[ABOUT THIS TASK]: Scan the data for "AddEditInventory" and copy each matching line.

+++ ENTRIES PROVIDED

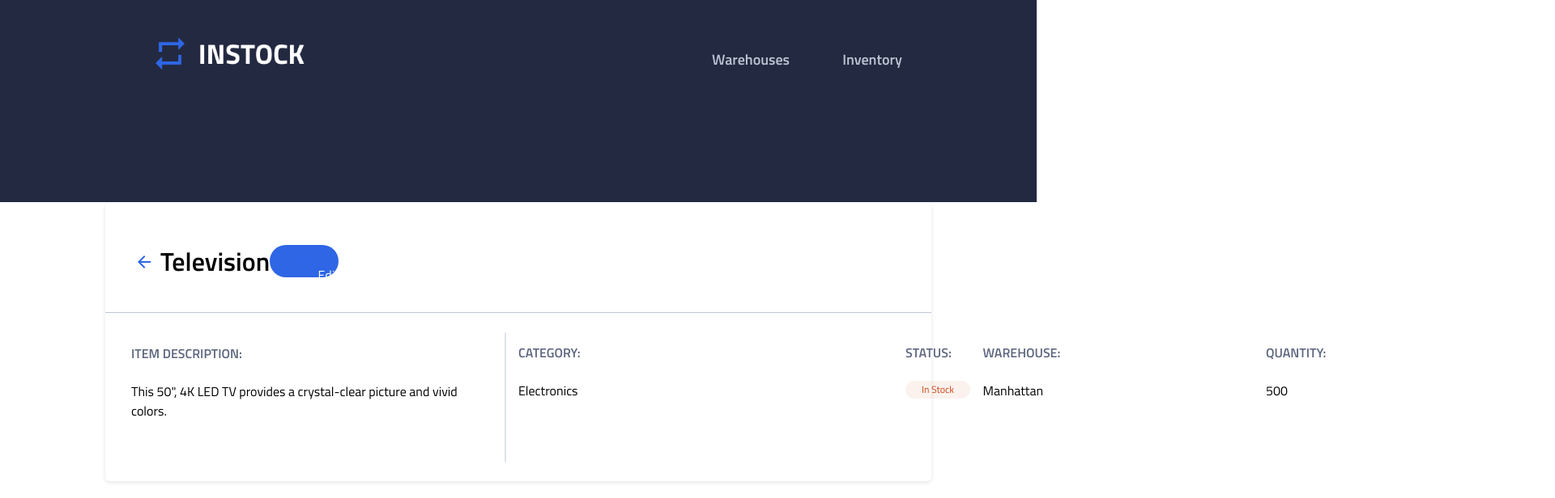
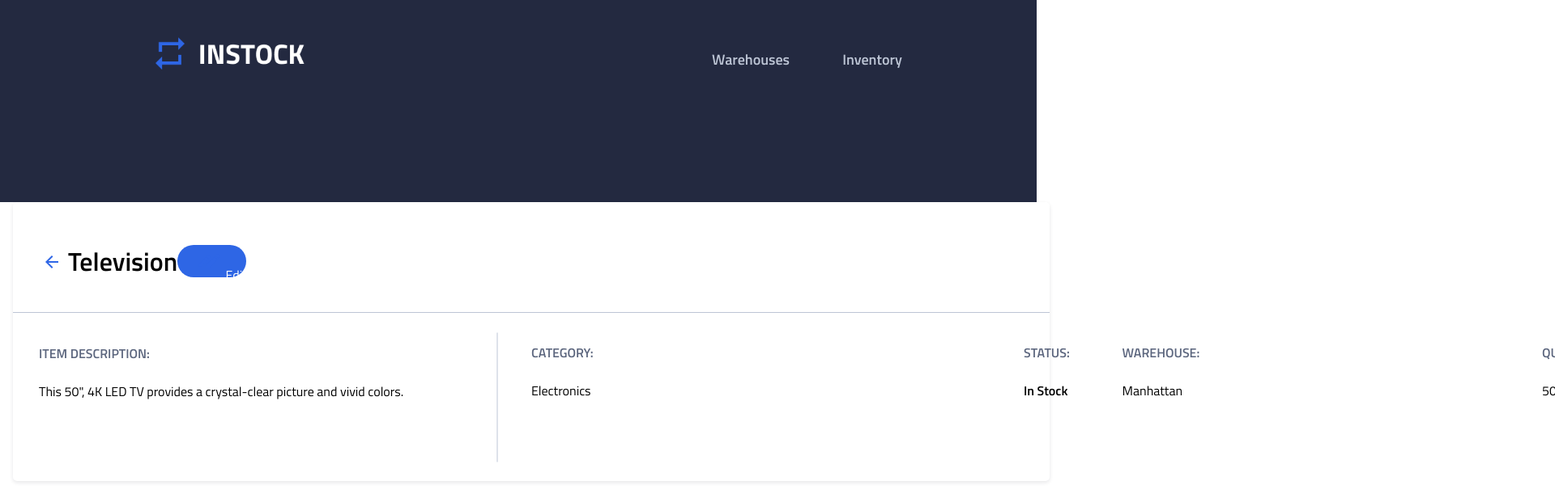
Before and after one commit to cathybi/instock-client, a React (Create React App) app: page /inventory/add in a window 1280 px wide. Shown: the top 616 px of the page at 81% size, 1920 px wide, since content can reach past the window. Built offline with nearby package versions, Linux system fonts and the light colour scheme; no server answers.

Commit message:
changed some inventory status class name

```diff
--- a/src/components/AddEditInventory/AddEditInventory.jsx
+++ b/src/components/AddEditInventory/AddEditInventory.jsx
@@ -54,10 +54,13 @@ function AddEditInventory() {
                         {/* <p className={inventoryItem.status === "In Stock" ? "inventory-item__information--green" : "inventory-item__information--red"} >
                             {inventoryItem.status}
                         </p> */}
-                        <p className={inventoryItem.status === "In Stock" ? "inventory-item__information--green" : "inventory-item__information--red"} >
+                        {/* <p className={inventoryItem.status === "In Stock" ? "inventory-item__information--green" : "inventory-item__information--red"} >
                             {"In Stock"}
-                        </p>
-
+                        </p> */}
+                        <div className={`inventory__status ${inventoryItem.status === "In Stock" ? "in-stock" : "out-of-stock"}`}>
+                            {/* {inventoryItem.status} */}
+                            {"In Stock"}
+                        </div>
                     </div>
 
                     <div className="inventory-item__details-quantity">
--- a/src/components/AddEditInventory/AddEditInventory.scss
+++ b/src/components/AddEditInventory/AddEditInventory.scss
@@ -10,13 +10,14 @@
   background: $primary-white;
 
   @include tablet {
-    margin-top: -0.7rem;
+    width: 100%;
+    // margin-top: -0.7rem;
   }
 
-  @include desktop {
-    width: 1020px;
-    margin: 0 auto;
-  }
+  // @include desktop {
+  //   width: 1020px;
+  //   margin: 0 auto;
+  // }
 
   &__header {
     padding: 1.5rem 1rem 1.5rem;
@@ -107,13 +108,14 @@
     padding: 0.5rem 1.2rem;
     display: flex;
     flex-wrap: wrap;
-    // box-sizing: border-box;
+    box-sizing: border-box;
 
     @include tablet {
       padding: 1rem 2rem;
       flex-direction: column;
       flex-wrap: wrap;
       height: 13rem;
+      width: 100%;
     }
   }
 
@@ -176,8 +178,13 @@
     color: $secondary-slate;
     font-weight: 600;
   }
+}
 
-  &__information--green {
+.inventory__status {
+  font-weight: bold; /* You can adjust styles as needed */
+}
+
+.inventory__status.in-stock {
   @include set-font(10px, normal, normal);
     color: $green;
     background-color: rgba($green, 0.07);
@@ -192,6 +199,7 @@
     }
 }
 
+.inventory__status.out-of-stock {
   &__information--red {
       @include set-font(10px, normal, normal);
       color: $red;
```
Lines whose indentation alone changed are shown as unchanged.
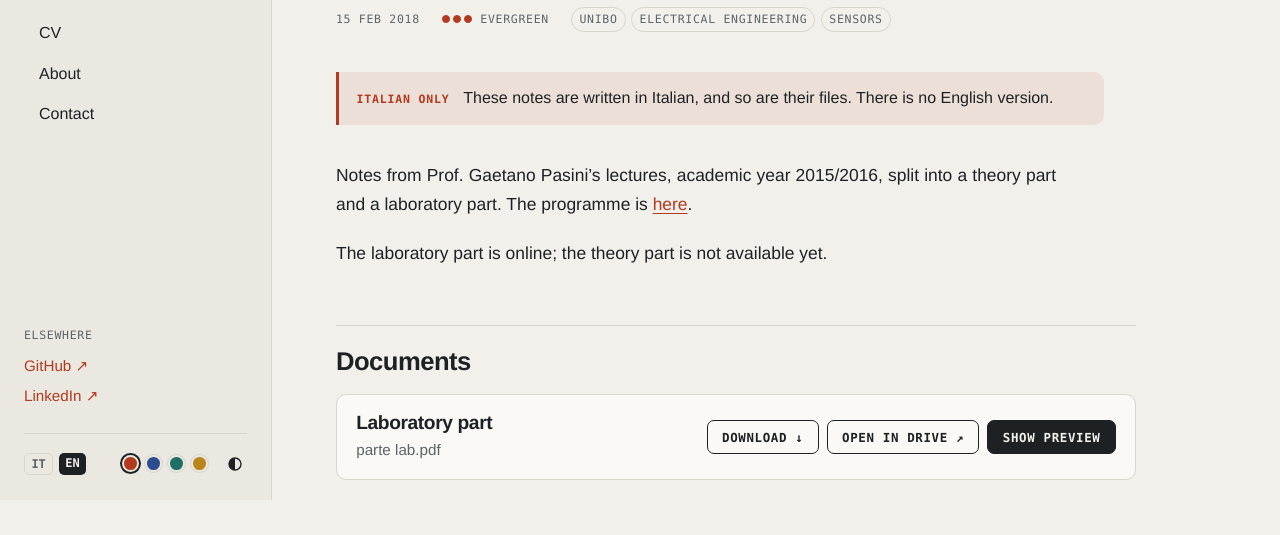
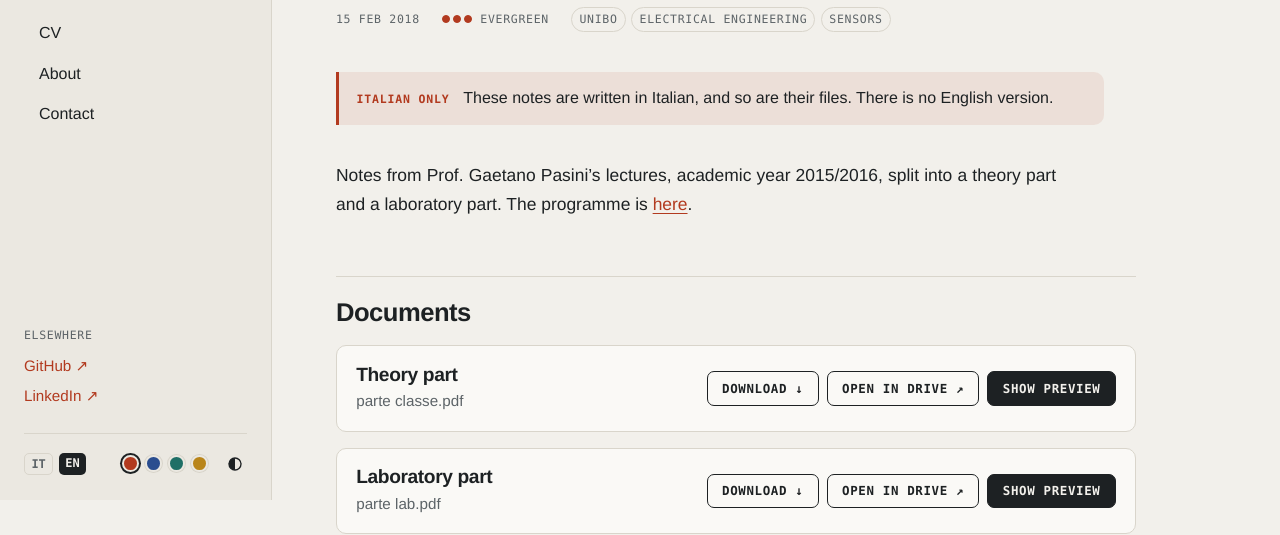
Before and after one commit to GaetanoLongo/gaetanolongo.github.io, an Astro site: page /en/notes/sensori-trasduttori in a window 1280 px wide. Shown: the part 300-835 px from the top of the page. Built offline with nearby package versions, Linux system fonts and the light colour scheme; Astro itself is replaced by a stand-in of ours.

Commit message:
Sensori e trasduttori: add theory part
Co-Authored-By: Claude Sonnet 5.5 <noreply@anthropic.com>
Claude-Session: https://claude.ai/code/session_01GcLfNQRX2d2VSL67rDGtYe

```diff
--- a/src/content/notes/en/sensori-trasduttori.md
+++ b/src/content/notes/en/sensori-trasduttori.md
@@ -6,6 +6,10 @@ maturity: evergreen
 tags: ["UniBO", "Electrical engineering", "Sensors"]
 contentLang: "it"
 documents:
+  - title: "Theory part"
+    id: "0B_t1J1f0tZTRYlJrN3pPNTUzaDg"
+    resourcekey: "0-9iUp87abLD6UewwQO3gc3A"
+    description: "parte classe.pdf"
   - title: "Laboratory part"
     id: "0B_t1J1f0tZTROUt6T2JDRUFNQTg"
     resourcekey: "0-zk2lPKq-6fq1Ytu_ki9FRg"
@@ -13,5 +17,3 @@ documents:
 ---
 
 Notes from Prof. Gaetano Pasini's lectures, academic year 2015/2016, split into a theory part and a laboratory part. The programme is [here](http://www.ingegneriarchitettura.unibo.it/it/corsi/insegnamenti/insegnamento/2015/364223).
-
-The laboratory part is online; the theory part is not available yet.
--- a/src/content/notes/it/sensori-trasduttori.md
+++ b/src/content/notes/it/sensori-trasduttori.md
@@ -5,6 +5,10 @@ date: 2018-02-15
 maturity: evergreen
 tags: ["UniBO", "Ingegneria elettrica", "Sensori e trasduttori"]
 documents:
+  - title: "Parte teorica"
+    id: "0B_t1J1f0tZTRYlJrN3pPNTUzaDg"
+    resourcekey: "0-9iUp87abLD6UewwQO3gc3A"
+    description: "parte classe.pdf"
   - title: "Parte di laboratorio"
     id: "0B_t1J1f0tZTROUt6T2JDRUFNQTg"
     resourcekey: "0-zk2lPKq-6fq1Ytu_ki9FRg"
@@ -12,5 +16,3 @@ documents:
 ---
 
 Appunti tratti dalle lezioni del Prof. Gaetano Pasini, A.A. 2015/2016. Sono divisi tra parte teorica e parte di laboratorio. Il programma è reperibile [qui](http://www.ingegneriarchitettura.unibo.it/it/corsi/insegnamenti/insegnamento/2015/364223).
-
-La parte di laboratorio è online; la parte teorica non è ancora disponibile.
```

++++++

[RESULT FOR THIS TASK]:
--- a/src/components/AddEditInventory/AddEditInventory.jsx
+++ b/src/components/AddEditInventory/AddEditInventory.jsx
@@ -54,10 +54,13 @@ function AddEditInventory() {
--- a/src/components/AddEditInventory/AddEditInventory.scss
+++ b/src/components/AddEditInventory/AddEditInventory.scss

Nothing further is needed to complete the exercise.